BIA launches new Brexit Microsite

We are delighted to launch our very own Brexit microsite today. The microsite shows the important work that the BIA has done in this crucial area and highlights the issues that matter most to our members.

Preparing for the Spending Review | Part 1: The Context

When Brexit seemingly takes up an ever-increasing amount of time and resources, it’s important (and perhaps even – dare I say it – refreshing) to remember there are other matters of great concern for the life sciences sector.  One of those matters is this year’s Spending Review (SR)– the process by which the Government decides how much each government department will spend within a given period. This has a major impact on our sector as public funding bodies, such as UK Research and Innovation (UKRI), its Councils and the National Institute for Health Research (NIHR), are funded through government departments. 

CEO Update | Monday 11 February

Today is ‘International Day of Women and Girls in Science’, a day where we celebrate the fantastic work of women right across our sector.  At the BIA we champion women’s role in science through our regular Women in Biotech Networking events, with the next one happening in March, while at our Gala Dinner this year I was delighted that Melanie Lee from Life Arc was awarded the BIA lifetime achievement award. There is some great material being shared online so do stay up to date on twitter using the hashtag #womeninscience and help inspire the next generation.

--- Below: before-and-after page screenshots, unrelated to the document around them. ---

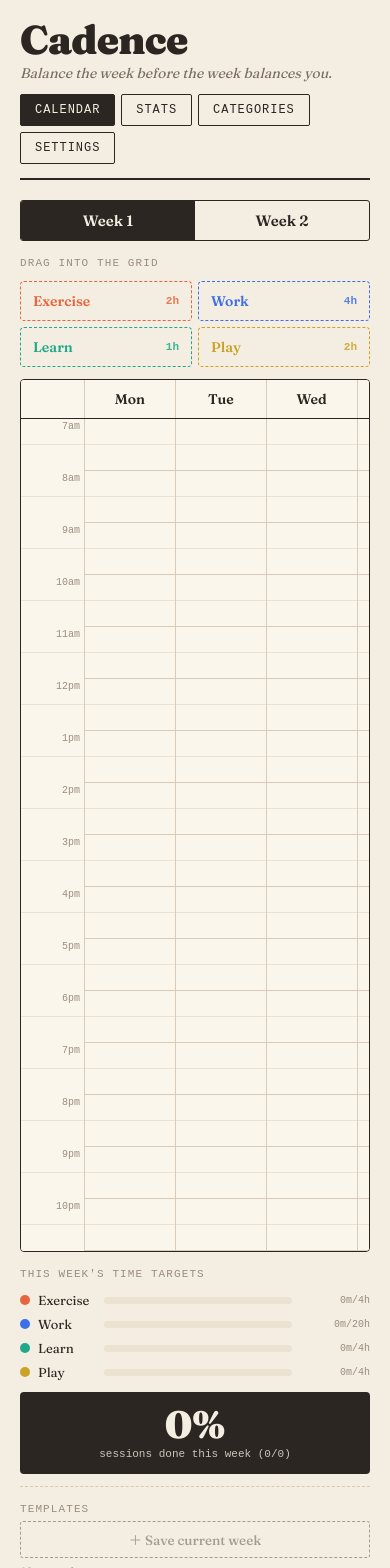
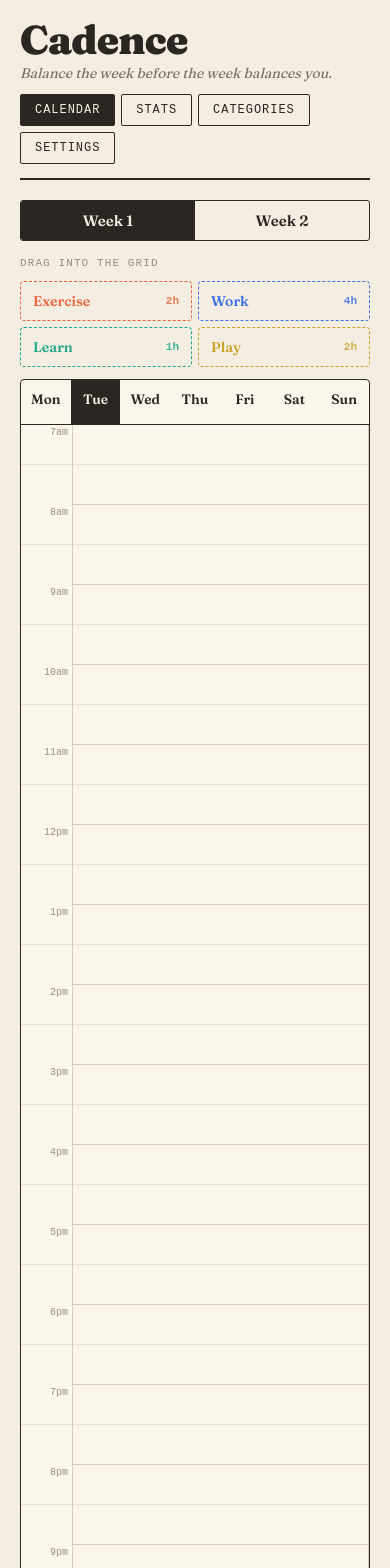
Before and after one commit to Malinovent/cadence, a React (Vite) app: page / in a window 390 px wide. Shown: the top 1568 px of the page. Built offline with nearby package versions, Linux system fonts and the light colour scheme; a web font is replaced by a local one.

Commit message:
Add one-day phone view with Mon-Sun strip and swipe
Co-Authored-By: Claude Opus 5.5 <noreply@anthropic.com>

```diff
--- a/src/App.tsx
+++ b/src/App.tsx
@@ -6,11 +6,14 @@ import Sidebar from "./components/Sidebar";
 import StatsView from "./components/StatsView";
 import WeekGrid from "./components/WeekGrid";
 import { useInteraction } from "./interaction/useInteraction";
-import type { WeekIndex } from "./lib/actions";
+import { moveBlock, type WeekIndex } from "./lib/actions";
+import { ROW_H_PHONE } from "./lib/constants";
+import { defaultDay } from "./lib/dayview";
 import { resolveDrop } from "./lib/gesture";
-import type { CadenceData } from "./lib/model";
+import type { Block, CadenceData } from "./lib/model";
 import type { StatsRange } from "./lib/stats";
 import { useCadence } from "./state/useCadence";
+import { useIsPhone } from "./state/useIsPhone";
 import { FONT_IMPORT, S } from "./styles";
 
 export default function App() {
@@ -20,6 +23,8 @@ export default function App() {
   const [statsRange, setStatsRange] = useState<StatsRange>("month");
   const [editingId, setEditingId] = useState<string | null>(null); // block open in the inline editor
   const [armedCatId, setArmedCatId] = useState<string | null>(null); // tap-to-place: armed tray category
+  const [phoneDay, setPhoneDay] = useState(() => defaultDay(0, new Date())); // phone: the one day shown, Mon = 0
+  const isPhone = useIsPhone();
 
   // drag-and-drop and resize for the tray and the grid (Pointer Events, see src/interaction)
   const interaction = useInteraction({
@@ -59,6 +64,13 @@ export default function App() {
     changeWeek(0);
   };
 
+  // editor day chips: move the block; on phone the view follows it, if it actually moved
+  const onMoveToDay = (p: Block, day: number) => {
+    const moved = moveBlock(data, activeWeek, p.id, day, p.start) !== data;
+    actions.moveBlock(activeWeek, p.id, day, p.start);
+    if (isPhone && moved && p.day !== day) setPhoneDay(day);
+  };
+
   // an import replaces everything; drop UI state that may point at old blocks
   const onReplace = (next: CadenceData) => {
     actions.replaceAll(next);
@@ -92,6 +104,8 @@ export default function App() {
             armedCatId={armedCatId}
             onPlaced={() => setArmedCatId(null)}
             actions={actions}
+            onMoveToDay={onMoveToDay}
+            {...(isPhone ? { rowH: ROW_H_PHONE, days: [phoneDay], phone: { day: phoneDay, setDay: setPhoneDay } } : {})}
           />
         </div>
       )}
--- a/src/components/WeekGrid.tsx
+++ b/src/components/WeekGrid.tsx
@@ -1,12 +1,14 @@
 import type React from "react";
+import { useEffect, useRef } from "react";
 import type { Interaction } from "../interaction/useInteraction";
 import type { WeekIndex } from "../lib/actions";
 import { DAY_END, DAY_START, DAYS, ROW_H, STEP } from "../lib/constants";
+import { daysWithBlocks, swipeDay } from "../lib/dayview";
 import { blockBox, dropPreview, resolveDrop, slotStartAt } from "../lib/gesture";
 import type { Block as BlockT, Category } from "../lib/model";
 import { fmtTime } from "../lib/time";
 import type { CadenceActions } from "../state/useCadence";
-import { line, paper2, S } from "../styles";
+import { ink, line, paper, paper2, S } from "../styles";
 import Block from "./Block";
 
 const SLOTS: number[] = [];
@@ -29,7 +31,13 @@ type Props = {
   >;
   rowH?: number; // px per 30-min row (desktop ROW_H)
   days?: readonly number[]; // day indexes shown as columns, Mon = 0 (desktop: all seven)
+  // phone one-day view: the day strip replaces the head row, swipes change day
+  phone?: { day: number; setDay: (day: number) => void };
+  onMoveToDay?: (p: BlockT, day: number) => void; // editor day chips (default: moveBlock)
 };
+
+// x/y where a touch went down on the grid body, and whether the engine dragged/resized since
+type SwipeStart = { x: number; y: number; busy: boolean };
 
 export default function WeekGrid({
   week,
@@ -43,9 +51,11 @@ export default function WeekGrid({
   actions,
   rowH = ROW_H,
   days = ALL_DAYS,
+  phone,
+  onMoveToDay: onMoveToDayProp,
 }: Props) {
   const { engine, state } = interaction;
-  const cols = `64px repeat(${days.length}, 1fr)`;
+  const cols = phone ? "52px 1fr" : `64px repeat(${days.length}, 1fr)`;
   const colHeight = SLOTS.length * rowH;
 
   // what the current drag would do: outline the landing spot, or highlight the block to tag
@@ -87,10 +97,35 @@ export default function WeekGrid({
     actions.removeBlock(p.id);
   };
 
-  const onMoveToDay = (p: BlockT, day: number) => actions.moveBlock(week, p.id, day, p.start);
+  const onMoveToDay = onMoveToDayProp ?? ((p: BlockT, day: number) => actions.moveBlock(week, p.id, day, p.start));
+
+  // phone: a horizontal swipe on the body changes day, unless the engine dragged or resized
+  const swipe = useRef<SwipeStart | null>(null);
+  const engineActive = !!(state.drag || state.resize);
+  useEffect(() => {
+    if (engineActive && swipe.current) swipe.current.busy = true;
+  }, [engineActive]);
+  const onTouchStart = (e: React.TouchEvent) => {
+    const t = e.touches[0];
+    swipe.current = e.touches.length === 1 && t ? { x: t.clientX, y: t.clientY, busy: engineActive } : null;
+  };
+  const onTouchEnd = (e: React.TouchEvent) => {
+    const s = swipe.current;
+    const t = e.changedTouches[0];
+    swipe.current = null;
+    if (!phone || !s || !t) return;
+    const next = swipeDay(phone.day, t.clientX - s.x, t.clientY - s.y, s.busy || engineActive);
+    if (next !== null) phone.setDay(next);
+  };
+  const onTouchCancel = () => {
+    swipe.current = null;
+  };
 
   return (
     <div ref={engine.setGrid} data-row-h={rowH} style={S.gridWrap}>
+      {phone ? (
+        <DayStrip day={phone.day} setDay={phone.setDay} hasBlocks={daysWithBlocks(blocks)} />
+      ) : (
         <div style={{ ...S.headRow, gridTemplateColumns: cols }}>
           <div style={S.corner} />
           {days.map((d) => (
@@ -99,7 +134,13 @@ export default function WeekGrid({
             </div>
           ))}
         </div>
-      <div style={{ ...S.bodyRow, gridTemplateColumns: cols }}>
+      )}
+      <div
+        style={phone ? { display: "grid", gridTemplateColumns: cols } : { ...S.bodyRow, gridTemplateColumns: cols }}
+        onTouchStart={phone ? onTouchStart : undefined}
+        onTouchEnd={phone ? onTouchEnd : undefined}
+        onTouchCancel={phone ? onTouchCancel : undefined}
+      >
         <div style={S.timeColWrap}>
           {SLOTS.map((t) => (
             <div key={t} style={{ ...S.timeLabel, height: rowH, opacity: t % 60 === 0 ? 1 : 0 }}>
@@ -149,3 +190,25 @@ export default function WeekGrid({
     </div>
   );
 }
+
+// phone: Mon-Sun strip in place of the head row; a dot marks days with blocks this week
+function DayStrip({ day, setDay, hasBlocks }: { day: number; setDay: (d: number) => void; hasBlocks: boolean[] }) {
+  return (
+    <div style={S.dayStrip}>
+      {DAYS.map((name, i) => {
+        const on = i === day;
+        return (
+          <button
+            key={name}
+            onClick={() => setDay(i)}
+            aria-pressed={on}
+            style={{ ...S.dayStripBtn, background: on ? ink : "transparent", color: on ? paper : ink }}
+          >
+            {name}
+            <span style={{ ...S.dayDot, background: hasBlocks[i] ? (on ? paper : "#9a8d7d") : "transparent" }} />
+          </button>
+        );
+      })}
+    </div>
+  );
+}
--- a/src/lib/constants.ts
+++ b/src/lib/constants.ts
@@ -3,7 +3,8 @@ import type { Category } from "./model";
 export const DAYS = ["Mon", "Tue", "Wed", "Thu", "Fri", "Sat", "Sun"] as const;
 export const DAY_START = 7 * 60; // 7:00
 export const DAY_END = 23 * 60; // 23:00
-export const ROW_H = 26; // fixed pixel height per 30-min slot row
+export const ROW_H = 26; // fixed pixel height per 30-min slot row (desktop)
+export const ROW_H_PHONE = 40; // phone one-day view (< 900px)
 export const STEP = 30; // fixed: 30-minute slots
 export const SNAP_THRESHOLD = 25; // minutes — within this, snap to a neighbor edge
 
--- /dev/null
+++ b/src/lib/dayview.ts
@@ -0,0 +1,45 @@
+// Pure helpers for the phone one-day view (SPEC "Phase 3 design" -> "Phone layout")
+// and for block text that must scale with the grid's row height.
+import type { WeekIndex } from "./actions";
+import { DAYS, ROW_H } from "./constants";
+import { BLOCK_GAP } from "./gesture";
+
+export const SWIPE_MIN_DX = 50; // px of horizontal travel for a swipe
+export const SWIPE_RATIO = 1.5; // |dx| must beat |dy| by this factor
+
+const LAST_DAY = DAYS.length - 1;
+
+// day index (Mon = 0) shown first: today on Week 1, Monday on Week 2
+export const defaultDay = (week: WeekIndex, now: Date): number => (week === 0 ? (now.getDay() + 6) % 7 : 0);
+
+// the day a horizontal swipe on the grid body lands on, or null when it is not a swipe.
+// Swipe left (dx < 0) = next day, right = previous; no wrap past Mon/Sun.
+// `busy`: the interaction engine dragged or resized during the gesture.
+export const swipeDay = (day: number, dx: number, dy: number, busy: boolean): number | null => {
+  if (busy) return null;
+  const ax = Math.abs(dx);
+  if (ax <= SWIPE_MIN_DX || ax <= SWIPE_RATIO * Math.abs(dy)) return null;
+  const next = dx < 0 ? day + 1 : day - 1;
+  return next < 0 || next > LAST_DAY ? null : next;
+};
+
+// A block's text thresholds were tuned in px on 26px rows. Compare in rows instead, so a
+// block shows the same text at the same duration whatever the row height. At ROW_H this is
+// exactly `height > legacyPx`.
+export const tallerThan = (height: number, rowH: number, legacyPx: number): boolean =>
+  (height + BLOCK_GAP) / rowH > (legacyPx + BLOCK_GAP) / ROW_H;
+
+// which optional lines a (non-editing) block has room for
+export const blockText = (
+  height: number,
+  rowH: number,
+  hasDesc: boolean,
+): { desc: boolean; time: boolean; descLines: 1 | 2 } => ({
+  desc: hasDesc && tallerThan(height, rowH, 44),
+  time: tallerThan(height, rowH, hasDesc ? 74 : 46),
+  descLines: tallerThan(height, rowH, 78) ? 2 : 1,
+});
+
+// per day (Mon = 0): does the week have any block on it (day strip dots)
+export const daysWithBlocks = (blocks: readonly { day: number }[]): boolean[] =>
+  DAYS.map((_, i) => blocks.some((b) => b.day === i));
--- /dev/null
+++ b/src/state/useIsPhone.ts
@@ -0,0 +1,23 @@
+import { useSyncExternalStore } from "react";
+
+// "phone" = viewport narrower than 900px, the same breakpoint as the .cadence-* stacking CSS
+// in styles.ts FONT_IMPORT (SPEC "Phase 3 design").
+export const PHONE_QUERY = "(max-width: 899px)";
+
+const query = (): MediaQueryList | null =>
+  typeof window !== "undefined" && typeof window.matchMedia === "function" ? window.matchMedia(PHONE_QUERY) : null;
+
+const subscribe = (onChange: () => void): (() => void) => {
+  const mq = query();
+  if (!mq) return () => {};
+  mq.addEventListener("change", onChange);
+  return () => mq.removeEventListener("change", onChange);
+};
+
+const getSnapshot = (): boolean => query()?.matches ?? false;
+const getServerSnapshot = (): boolean => false;
+
+// true on phone-width viewports; follows resizes and rotation
+export function useIsPhone(): boolean {
+  return useSyncExternalStore(subscribe, getSnapshot, getServerSnapshot);
+}
--- a/src/styles.ts
+++ b/src/styles.ts
@@ -332,6 +332,33 @@ export const S = {
     fontWeight: 600,
     borderRight: `1px solid ${line}`,
     fontSize: 14
+  },
+  // Phase 3: phone day strip, replaces headRow (SPEC "Phone layout")
+  dayStrip: {
+    display: "grid",
+    gridTemplateColumns: "repeat(7, 1fr)",
+    borderBottom: `1.5px solid ${ink}`
+  },
+  dayStripBtn: {
+    minHeight: 44,
+    padding: "6px 0",
+    border: "none",
+    background: "transparent",
+    color: ink,
+    fontFamily: "'Fraunces Variable', 'Fraunces', serif",
+    fontWeight: 600,
+    fontSize: "clamp(11px, 3.5vw, 14px)",
+    cursor: "pointer",
+    display: "flex",
+    flexDirection: "column",
+    alignItems: "center",
+    justifyContent: "center",
+    gap: 3
+  },
+  dayDot: {
+    width: 4,
+    height: 4,
+    borderRadius: "50%"
   },
   timeColWrap: {
     borderRight: `1px solid ${line}`
```
Also changed, not shown: src/components/Block.tsx (+7 -5 lines), 3 other files (tests, documents, lock files or other folders). Lines whose indentation alone changed are shown as unchanged.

Video of the week | Data in the 100,000 Genomes Project

In 2018, Genomics England announced that they had successfully sequence the genomes of 100,000 individuals. This data provides an invaluable research tool, allowing us to gain insight into the impact of genetics on disease potential and drug efficacy. Genomics is at the very forefront of biotechnology and medicine.

CEO Update | Monday 4 February 2019

I hope this week that you have been heartened by the news that the first child has been given pioneering CAR-T cancer therapy on the NHS.  We also saw announced the death of Dr Stewart Adams, the 95 year old Boots scientist who pioneered the painkiller ibuprofen in the East Midlands in the late 1950s and early 1960s (by curing his own hangover, no less). As Professor Kevin Shakesheff, from the University of Nottingham, said "He is remembered for his successes in creating one of the most important painkillers in the world but, as with many inspirational people, he had to bounce back from failures in earlier clinical trials before he and his team created ibuprofen.

Guest Blog | RPC Casualty |Opioids: The pain persists

"Epidemic"; "crisis"; "timebomb"; these are the dramatic terms used to describe the impact opioids continue to have on society. Evolving issues are sparking increasing concern for those involved in the development, manufacture and supply of prescription drugs, including their insurers.

Video of the week | Brilliance in the genes: Inside Britain's 'Nobel Prize Factory'

FT science editor Clive Cookson on the latest R&D at the UK Medical Research Council's Laboratory of Molecular Biology. The maverick institution has produced 16 Nobel Laureates in the past 60 years.